___ Source material ___

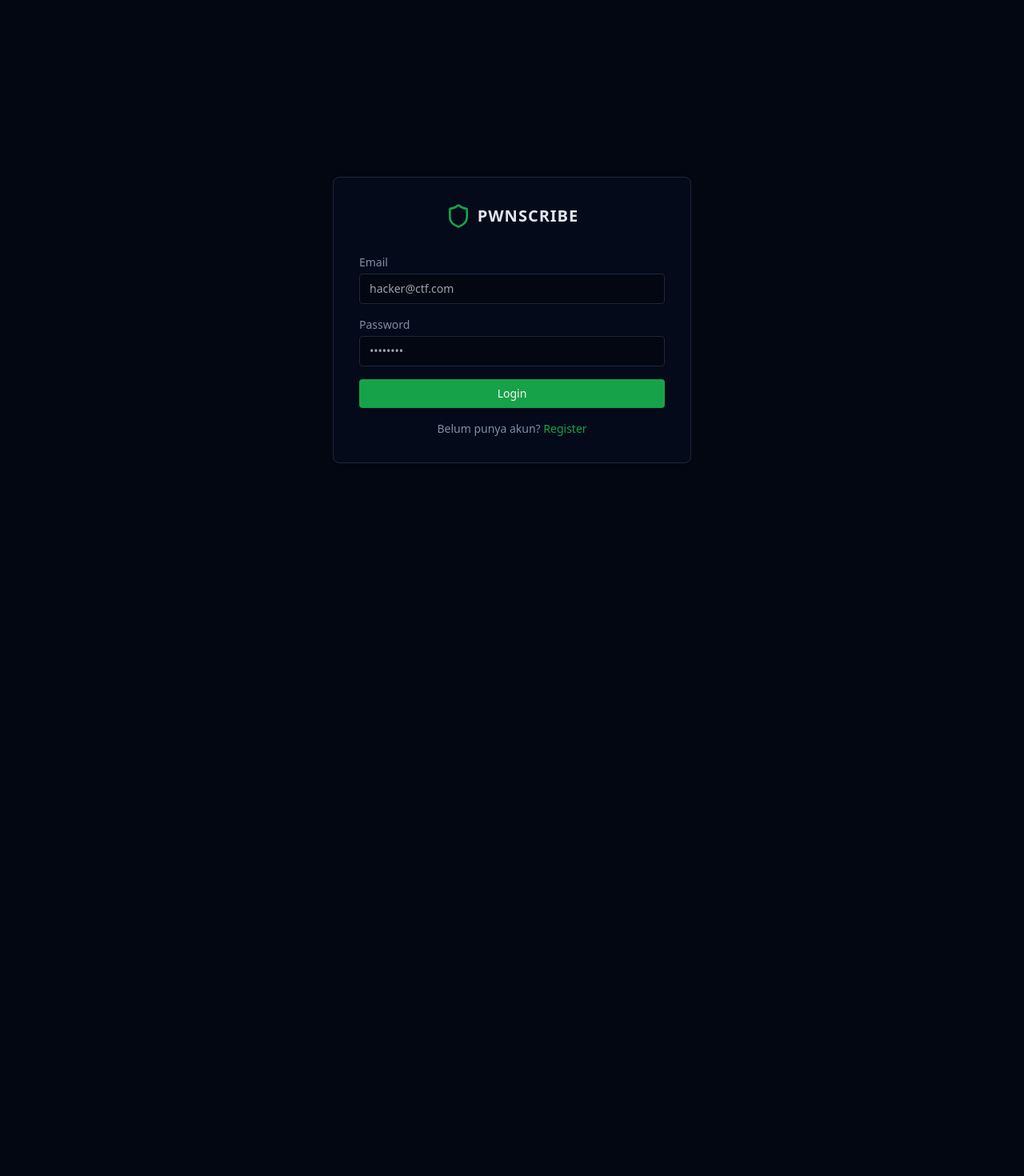
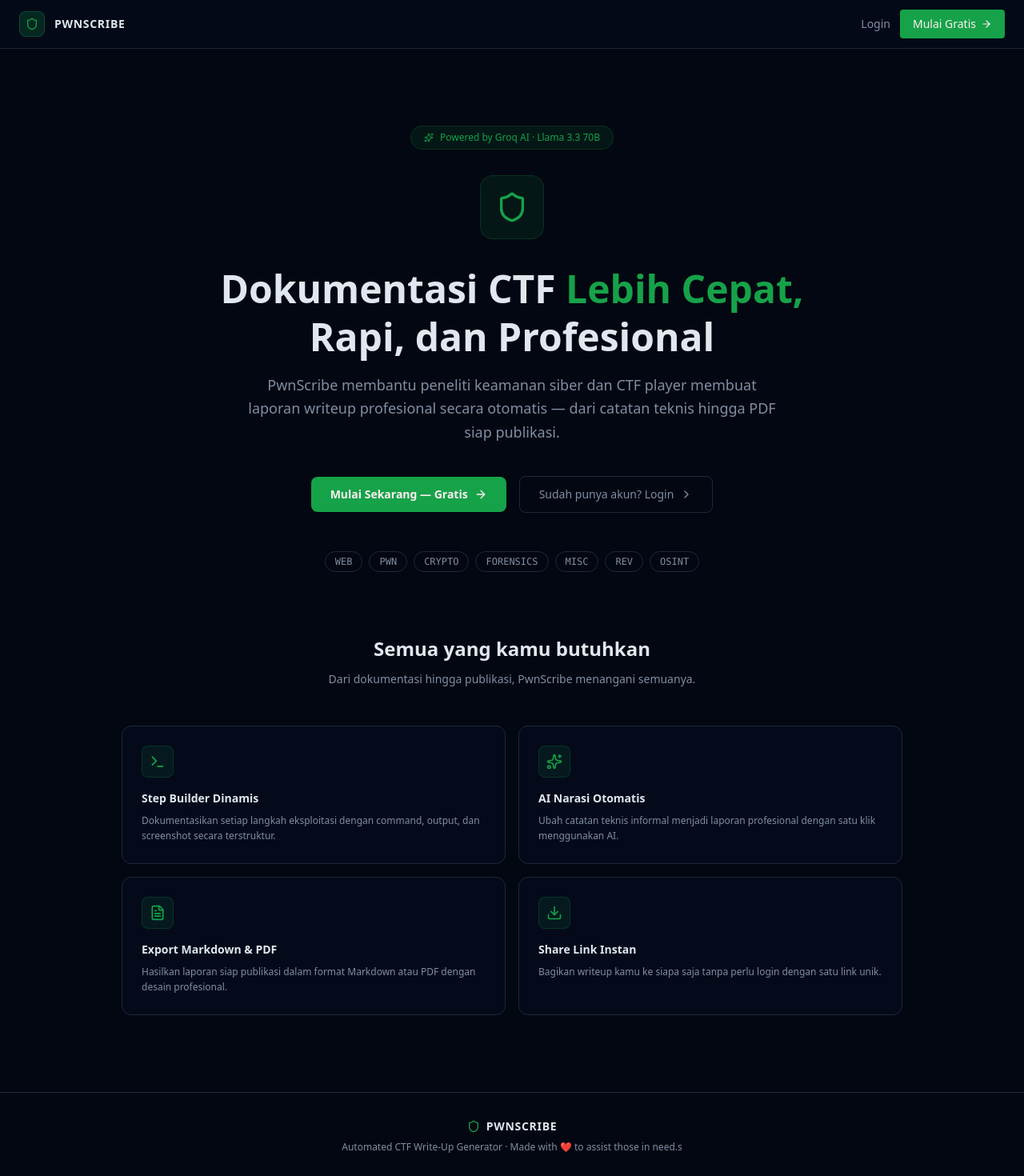
Before and after one commit to GerrardTechs/ctf-writeup-fe, a React (Vite) app: page / in a window 1280 px wide. Before the commit this address led to /login. Shown: the top 1470 px of the page at 80% size. Before the commit the page ends 800 px from the top, so only its background shows below. Built offline with nearby package versions, Linux system fonts and the light colour scheme; no server answers.

Commit message:
add landing page with animations

```diff
--- a/src/main.tsx
+++ b/src/main.tsx
@@ -11,6 +11,7 @@
 import { WriteupDetailPage } from '@/pages/writeup/WriteupDetailPage';
 import { WriteupEditPage } from '@/pages/writeup/WriteupEditPage';
 import { SharePage } from '@/pages/SharePage';
+import { LandingPage } from '@/pages/LandingPage';
 
 
 import './index.css';
@@ -45,7 +46,8 @@
           <ProtectedRoute><WriteupEditPage /></ProtectedRoute>
         } />
         <Route path="/share/:token" element={<SharePage />} />
-        <Route path="*" element={<Navigate to="/dashboard" replace />} />
+        <Route path="/" element={<LandingPage />} />
+<Route path="*" element={<Navigate to="/" replace />} />
       </Routes>
     </BrowserRouter>
   );
--- /dev/null
+++ b/src/pages/LandingPage.tsx
@@ -0,0 +1,234 @@
+import { useEffect, useState } from 'react';
+import { useNavigate } from 'react-router-dom';
+import { Shield, Terminal, FileText, Sparkles, Download, ArrowRight, ChevronRight } from 'lucide-react';
+
+const features = [
+  {
+    icon: Terminal,
+    title: 'Step Builder Dinamis',
+    desc: 'Dokumentasikan setiap langkah eksploitasi dengan command, output, dan screenshot secara terstruktur.',
+  },
+  {
+    icon: Sparkles,
+    title: 'AI Narasi Otomatis',
+    desc: 'Ubah catatan teknis informal menjadi laporan profesional dengan satu klik menggunakan AI.',
+  },
+  {
+    icon: FileText,
+    title: 'Export Markdown & PDF',
+    desc: 'Hasilkan laporan siap publikasi dalam format Markdown atau PDF dengan desain profesional.',
+  },
+  {
+    icon: Download,
+    title: 'Share Link Instan',
+    desc: 'Bagikan writeup kamu ke siapa saja tanpa perlu login dengan satu link unik.',
+  },
+];
+
+const categories = ['WEB', 'PWN', 'CRYPTO', 'FORENSICS', 'MISC', 'REV', 'OSINT'];
+
+export function LandingPage() {
+  const navigate = useNavigate();
+  const [visible, setVisible] = useState(false);
+  const [featVisible, setFeatVisible] = useState(false);
+
+  useEffect(() => {
+    // Hero animation
+    const t1 = setTimeout(() => setVisible(true), 100);
+    // Features animation
+    const t2 = setTimeout(() => setFeatVisible(true), 600);
+    return () => { clearTimeout(t1); clearTimeout(t2); };
+  }, []);
+
+  return (
+    <div className="min-h-screen bg-background text-foreground overflow-x-hidden">
+
+      {/* ── NAVBAR ─────────────────────────────────────────── */}
+      <nav
+        className="border-b border-border bg-card/80 backdrop-blur-sm px-6 py-3 flex items-center justify-between sticky top-0 z-50"
+        style={{
+          opacity: visible ? 1 : 0,
+          transform: visible ? 'translateY(0)' : 'translateY(-16px)',
+          transition: 'opacity 0.5s ease, transform 0.5s ease',
+        }}
+      >
+        <div className="flex items-center gap-3">
+          {/* Logo placeholder */}
+          <div className="w-8 h-8 rounded-lg bg-primary/20 border border-primary/30 flex items-center justify-center overflow-hidden">
+            {/* Ganti <Shield> dengan <img src="/logo.png" className="w-full h-full object-cover" /> */}
+            <Shield className="w-4 h-4 text-primary" />
+          </div>
+          <span className="font-bold tracking-wider text-sm uppercase text-foreground">
+            PwnScribe
+          </span>
+        </div>
+        <div className="flex items-center gap-3">
+          <button
+            onClick={() => navigate('/login')}
+            className="text-sm text-muted-foreground hover:text-foreground transition-colors"
+          >
+            Login
+          </button>
+          <button
+            onClick={() => navigate('/register')}
+            className="flex items-center gap-1.5 bg-primary text-primary-foreground px-4 py-2 rounded text-sm font-medium hover:opacity-90 transition-opacity"
+          >
+            Mulai Gratis
+            <ArrowRight className="w-3.5 h-3.5" />
+          </button>
+        </div>
+      </nav>
+
+      {/* ── HERO ───────────────────────────────────────────── */}
+      <section className="max-w-5xl mx-auto px-6 pt-24 pb-20 text-center">
+
+        {/* Badge */}
+        <div
+          className="inline-flex items-center gap-2 bg-primary/10 border border-primary/20 rounded-full px-4 py-1.5 text-xs text-primary font-medium mb-8"
+          style={{
+            opacity: visible ? 1 : 0,
+            transform: visible ? 'translateY(0)' : 'translateY(20px)',
+            transition: 'opacity 0.6s ease 0.1s, transform 0.6s ease 0.1s',
+          }}
+        >
+          <Sparkles className="w-3 h-3" />
+          Powered by Groq AI · Llama 3.3 70B
+        </div>
+
+        {/* Logo besar — placeholder */}
+        <div
+          className="w-20 h-20 rounded-2xl bg-primary/10 border border-primary/20 flex items-center justify-center mx-auto mb-8 overflow-hidden"
+          style={{
+            opacity: visible ? 1 : 0,
+            transform: visible ? 'scale(1)' : 'scale(0.8)',
+            transition: 'opacity 0.6s ease 0.2s, transform 0.6s ease 0.2s',
+          }}
+        >
+          {/* Ganti dengan logo kamu: <img src="/logo.png" className="w-full h-full object-cover" /> */}
+          <Shield className="w-10 h-10 text-primary" />
+        </div>
+
+        {/* Headline */}
+        <h1
+          className="text-5xl font-bold text-foreground mb-4 leading-tight"
+          style={{
+            opacity: visible ? 1 : 0,
+            transform: visible ? 'translateY(0)' : 'translateY(24px)',
+            transition: 'opacity 0.6s ease 0.3s, transform 0.6s ease 0.3s',
+          }}
+        >
+          Dokumentasi CTF{' '}
+          <span className="text-primary">Lebih Cepat,</span>
+          <br />
+          Rapi, dan Profesional
+        </h1>
+
+        {/* Subheadline */}
+        <p
+          className="text-lg text-muted-foreground max-w-2xl mx-auto mb-10 leading-relaxed"
+          style={{
+            opacity: visible ? 1 : 0,
+            transform: visible ? 'translateY(0)' : 'translateY(24px)',
+            transition: 'opacity 0.6s ease 0.4s, transform 0.6s ease 0.4s',
+          }}
+        >
+          PwnScribe membantu peneliti keamanan siber dan CTF player membuat laporan
+          writeup profesional secara otomatis — dari catatan teknis hingga PDF siap publikasi.
+        </p>
+
+        {/* CTA buttons */}
+        <div
+          className="flex items-center justify-center gap-4 flex-wrap"
+          style={{
+            opacity: visible ? 1 : 0,
+            transform: visible ? 'translateY(0)' : 'translateY(24px)',
+            transition: 'opacity 0.6s ease 0.5s, transform 0.6s ease 0.5s',
+          }}
+        >
+          <button
+            onClick={() => navigate('/register')}
+            className="flex items-center gap-2 bg-primary text-primary-foreground px-6 py-3 rounded-lg text-sm font-semibold hover:opacity-90 transition-opacity"
+          >
+            Mulai Sekarang — Gratis
+            <ArrowRight className="w-4 h-4" />
+          </button>
+          <button
+            onClick={() => navigate('/login')}
+            className="flex items-center gap-2 border border-border text-muted-foreground px-6 py-3 rounded-lg text-sm hover:text-foreground hover:border-primary/50 transition-colors"
+          >
+            Sudah punya akun? Login
+            <ChevronRight className="w-4 h-4" />
+          </button>
+        </div>
+
+        {/* Category pills */}
+        <div
+          className="flex items-center justify-center gap-2 flex-wrap mt-12"
+          style={{
+            opacity: visible ? 1 : 0,
+            transition: 'opacity 0.8s ease 0.7s',
+          }}
+        >
+          {categories.map((cat) => (
+            <span
+              key={cat}
+              className="text-xs px-3 py-1 rounded-full border border-border text-muted-foreground font-mono"
+            >
+              {cat}
+            </span>
+          ))}
+        </div>
+      </section>
+
+      {/* ── FEATURES ───────────────────────────────────────── */}
+      <section className="max-w-5xl mx-auto px-6 pb-24">
+        <div
+          className="text-center mb-12"
+          style={{
+            opacity: featVisible ? 1 : 0,
+            transform: featVisible ? 'translateY(0)' : 'translateY(24px)',
+            transition: 'opacity 0.6s ease, transform 0.6s ease',
+          }}
+        >
+          <h2 className="text-2xl font-bold text-foreground mb-3">
+            Semua yang kamu butuhkan
+          </h2>
+          <p className="text-muted-foreground text-sm">
+            Dari dokumentasi hingga publikasi, PwnScribe menangani semuanya.
+          </p>
+        </div>
+
+        <div className="grid grid-cols-1 md:grid-cols-2 gap-4">
+          {features.map((f, i) => (
+            <div
+              key={f.title}
+              className="bg-card border border-border rounded-xl p-6 hover:border-primary/40 transition-colors group"
+              style={{
+                opacity: featVisible ? 1 : 0,
+                transform: featVisible ? 'translateY(0)' : 'translateY(32px)',
+                transition: `opacity 0.5s ease ${0.1 * i}s, transform 0.5s ease ${0.1 * i}s`,
+              }}
+            >
+              <div className="w-10 h-10 rounded-lg bg-primary/10 border border-primary/20 flex items-center justify-center mb-4 group-hover:bg-primary/20 transition-colors">
+                <f.icon className="w-5 h-5 text-primary" />
+              </div>
+              <h3 className="font-semibold text-foreground mb-2 text-sm">{f.title}</h3>
+              <p className="text-muted-foreground text-xs leading-relaxed">{f.desc}</p>
+            </div>
+          ))}
+        </div>
+      </section>
+
+      {/* ── FOOTER ─────────────────────────────────────────── */}
+      <footer className="border-t border-border py-8 text-center">
+        <div className="flex items-center justify-center gap-2 mb-2">
+          <Shield className="w-4 h-4 text-primary" />
+          <span className="text-sm font-bold text-foreground tracking-wider uppercase">PwnScribe</span>
+        </div>
+        <p className="text-xs text-muted-foreground">
+          Automated CTF Write-Up Generator · Made with ❤️ to assist those in need.s
+        </p>
+      </footer>
+    </div>
+  );
+}
```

___

*Work order*
Pull every line containing "desc" from the entries above and copy it.

*Task answer*
+    desc: 'Dokumentasikan setiap langkah eksploitasi dengan command, output, dan screenshot secara terstruktur.',
+    desc: 'Ubah catatan teknis informal menjadi laporan profesional dengan satu klik menggunakan AI.',
+    desc: 'Hasilkan laporan siap publikasi dalam format Markdown atau PDF dengan desain profesional.',
+    desc: 'Bagikan writeup kamu ke siapa saja tanpa perlu login dengan satu link unik.',
+              <p className="text-muted-foreground text-xs leading-relaxed">{f.desc}</p>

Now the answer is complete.